> [What is being asked]:
Write out nothing but the lines from the first line of the entries below through the line with "с расширенными полями"; no pictures go in.

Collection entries
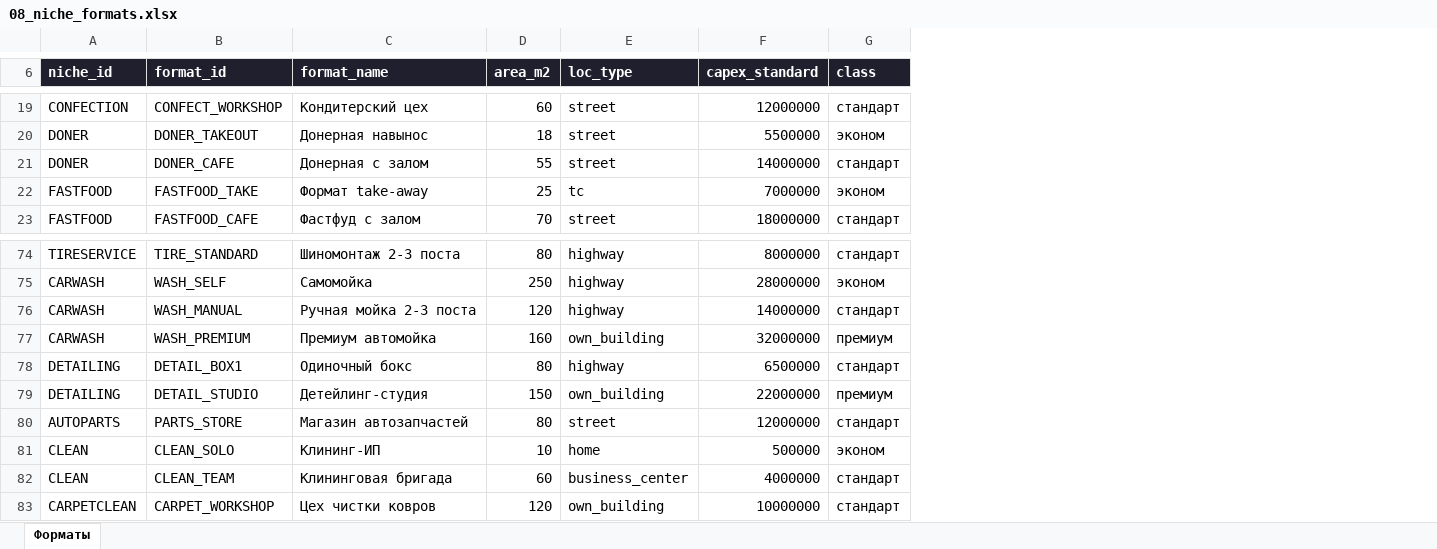
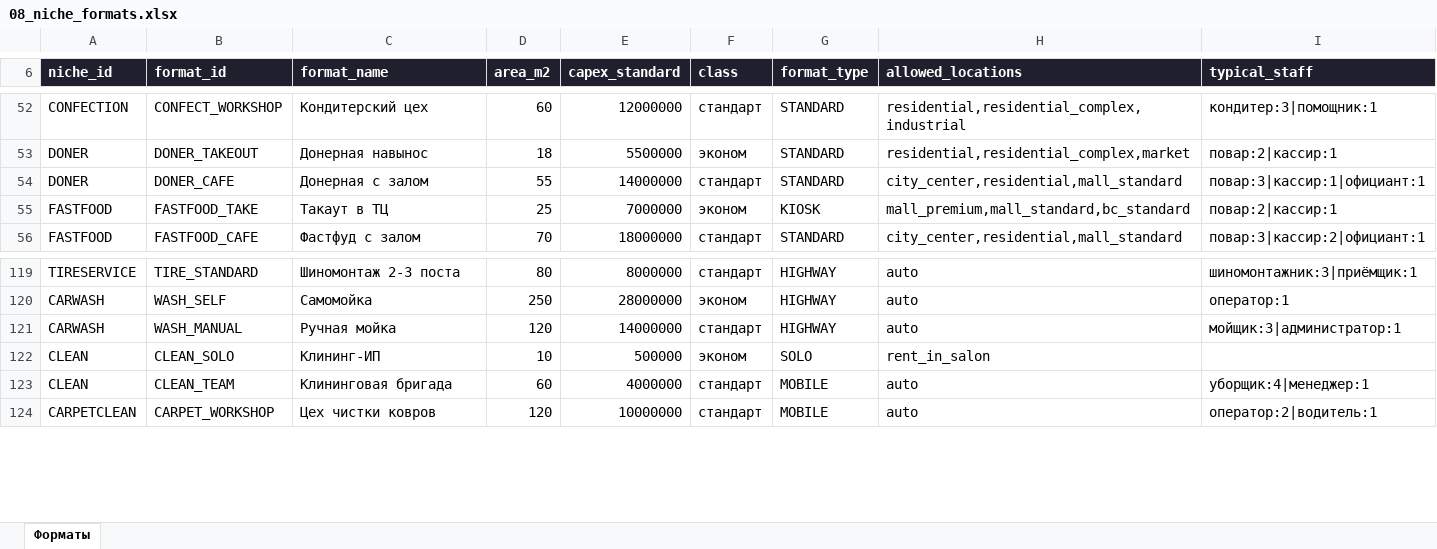
Before and after one commit to academyzerek-ops/ZEREK, an Excel workbook: data/kz/08_niche_formats.xlsx, sheet Форматы, drawn as a sheet; only a part is shown, gaps mark what is left out; values as stored, in another font and other column widths than the file's, no borders; removed rows and columns are numbered as before the commit, all else as after; the diff covers the shown part only; the diff names each change by its address in the sheet, - before the commit and + after, or states it on an @@ line.

Commit message:
feat(v1.0-spec): YAML configs + new 08_niche_formats + API endpoints
Переход на спецификацию v1.0 «Анкеты QC/FinModel/BizPlan».

Config (новые YAML-файлы в config/):
— config/questionnaire.yaml — 8 вопросов QC + FinModel blocks + BizPlan questions
— config/niches.yaml — 62 ниши × архетип (A-F) × категория + русские имена/иконки
— config/archetypes.yaml — 6 архетипов × формула выручки × FinModel operational questions
— config/locations.yaml — 12 базовых loc_type + rent_in_salon + модификатор «линия»
  + format_type_rules (SOLO/HOME/MOBILE/KIOSK/HIGHWAY/PRODUCTION/STANDARD)

Data (data/kz/08_niche_formats.xlsx — перестроен):
— 62 ниши, 129 форматов
— Новые колонки: format_type, allowed_locations, typical_staff
— Удалены HOTEL_3STAR, HOTEL_4STAR, TAILOR_FULL (не малый бизнес)
— Добавлены 7 SOLO-форматов (BEAUTY_SOLO, NAIL_SOLO, BROW_SOLO, LASH_SOLO,
  SUGAR_SOLO, MASSAGE_SOLO, COSM_SOLO) — аренда в чужом салоне
— HOTEL: остался только HOTEL_HOSTEL

Engine (api/engine.py):
— ZerekDB._load_yaml_configs() — чтение всех YAML в db.configs
— get_formats_v2(db, niche_id) — форматы с расширенными полями
— get_entrepreneur_roles(typical_staff) — генерация вариантов роли
  предпринимателя из типового штата
— get_quickcheck_survey(db, niche_id, format_id) — полная конфигурация
  анкеты, включая сгенерированные роли

API (api/main.py):
— GET /configs — возвращает все YAML как JSON для фронта
— GET /formats-v2/{niche_id} — форматы с format_type/allowed_locations/typical_staff
— GET /quickcheck-survey/{niche_id}?format_id=X — полная спецификация анкеты

Следующий шаг (отдельный коммит): переписать quick-check.html под 8-вопросный
flow из §5 спецификации, с visibility logic по format_type.

```diff
--- a/data/kz/08_niche_formats.xlsx (sheet Форматы)
+++ b/data/kz/08_niche_formats.xlsx (sheet Форматы)
-column E (loc_type), rows 19-23: street | street | street | tc | street; rows 74-76: all highway; rows 81-83: home | business_center | own_building
+column G (format_type), rows 52-56: STANDARD | STANDARD | STANDARD | KIOSK | STANDARD; rows 119-124: HIGHWAY | HIGHWAY | HIGHWAY | SOLO | MOBILE | MOBILE
+column H (allowed_locations), rows 52-56: residential,residential_complex,industrial | residential,residential_complex,market | city_center,residential,mall_standard | mall_premium,mall_standard,bc_standard | city_center,residential,mall_standard; rows 119-124: auto | auto | auto | rent_in_salon | auto | auto
+column I (typical_staff), rows 52-56: кондитер:3|помощник:1 | повар:2|кассир:1 | повар:3|кассир:1|официант:1 | повар:2|кассир:1 | повар:3|кассир:2|официант:1; rows 119-124: шиномонтажник:3|приёмщик:1 | оператор:1 | мойщик:3|администратор:1 |  | уборщик:4|менеджер:1 | оператор:2|водитель:1
-C55 (format_name): Формат take-away
+C55 (format_name): Такаут в ТЦ
-C121 (format_name): Ручная мойка 2-3 поста
+C121 (format_name): Ручная мойка
-row 77: CARWASH | WASH_PREMIUM | Премиум автомойка | 160 | own_building | 32000000 | премиум
@@ row 78 moved to row 42: DETAILING @@
@@ row 79 moved to row 43: DETAILING @@
@@ row 80 moved to row 76: AUTOPARTS @@
```
Also changed, not shown: 33 added rows, 26 removed rows, 53 moved rows and 8 edited cells elsewhere in this sheet, 7 other files.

> [Problem solution]:
Before and after one commit to academyzerek-ops/ZEREK, an Excel workbook: data/kz/08_niche_formats.xlsx, sheet Форматы, drawn as a sheet; only a part is shown, gaps mark what is left out; values as stored, in another font and other column widths than the file's, no borders; removed rows and columns are numbered as before the commit, all else as after; the diff covers the shown part only; the diff names each change by its address in the sheet, - before the commit and + after, or states it on an @@ line.

Commit message:
feat(v1.0-spec): YAML configs + new 08_niche_formats + API endpoints
Переход на спецификацию v1.0 «Анкеты QC/FinModel/BizPlan».

Config (новые YAML-файлы в config/):
— config/questionnaire.yaml — 8 вопросов QC + FinModel blocks + BizPlan questions
— config/niches.yaml — 62 ниши × архетип (A-F) × категория + русские имена/иконки
— config/archetypes.yaml — 6 архетипов × формула выручки × FinModel operational questions
— config/locations.yaml — 12 базовых loc_type + rent_in_salon + модификатор «линия»
  + format_type_rules (SOLO/HOME/MOBILE/KIOSK/HIGHWAY/PRODUCTION/STANDARD)

Data (data/kz/08_niche_formats.xlsx — перестроен):
— 62 ниши, 129 форматов
— Новые колонки: format_type, allowed_locations, typical_staff
— Удалены HOTEL_3STAR, HOTEL_4STAR, TAILOR_FULL (не малый бизнес)
— Добавлены 7 SOLO-форматов (BEAUTY_SOLO, NAIL_SOLO, BROW_SOLO, LASH_SOLO,
  SUGAR_SOLO, MASSAGE_SOLO, COSM_SOLO) — аренда в чужом салоне
— HOTEL: остался только HOTEL_HOSTEL

Engine (api/engine.py):
— ZerekDB._load_yaml_configs() — чтение всех YAML в db.configs
— get_formats_v2(db, niche_id) — форматы с расширенными полями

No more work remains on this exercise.